Data listing
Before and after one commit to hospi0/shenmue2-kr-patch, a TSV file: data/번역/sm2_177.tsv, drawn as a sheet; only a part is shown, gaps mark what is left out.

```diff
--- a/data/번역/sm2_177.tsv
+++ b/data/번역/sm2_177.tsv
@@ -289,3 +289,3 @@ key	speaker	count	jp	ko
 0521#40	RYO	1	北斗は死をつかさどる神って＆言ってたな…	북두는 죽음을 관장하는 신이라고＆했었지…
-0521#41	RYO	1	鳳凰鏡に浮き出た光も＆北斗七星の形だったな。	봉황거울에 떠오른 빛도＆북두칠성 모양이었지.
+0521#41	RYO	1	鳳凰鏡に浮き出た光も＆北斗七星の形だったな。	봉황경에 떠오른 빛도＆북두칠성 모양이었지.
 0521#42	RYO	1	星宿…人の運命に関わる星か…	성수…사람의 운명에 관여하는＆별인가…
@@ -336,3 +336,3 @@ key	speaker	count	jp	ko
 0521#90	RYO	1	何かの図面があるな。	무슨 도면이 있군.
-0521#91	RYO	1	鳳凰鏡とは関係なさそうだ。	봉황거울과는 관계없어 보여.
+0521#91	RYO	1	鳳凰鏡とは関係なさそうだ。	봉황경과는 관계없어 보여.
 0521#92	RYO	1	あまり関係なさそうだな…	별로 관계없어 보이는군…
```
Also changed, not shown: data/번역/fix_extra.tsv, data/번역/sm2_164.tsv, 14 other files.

Problem
The lines above that hold "count" are the result; show every one of them.

Written solution
@@ -289,3 +289,3 @@ key	speaker	count	jp	ko
@@ -336,3 +336,3 @@ key	speaker	count	jp	ko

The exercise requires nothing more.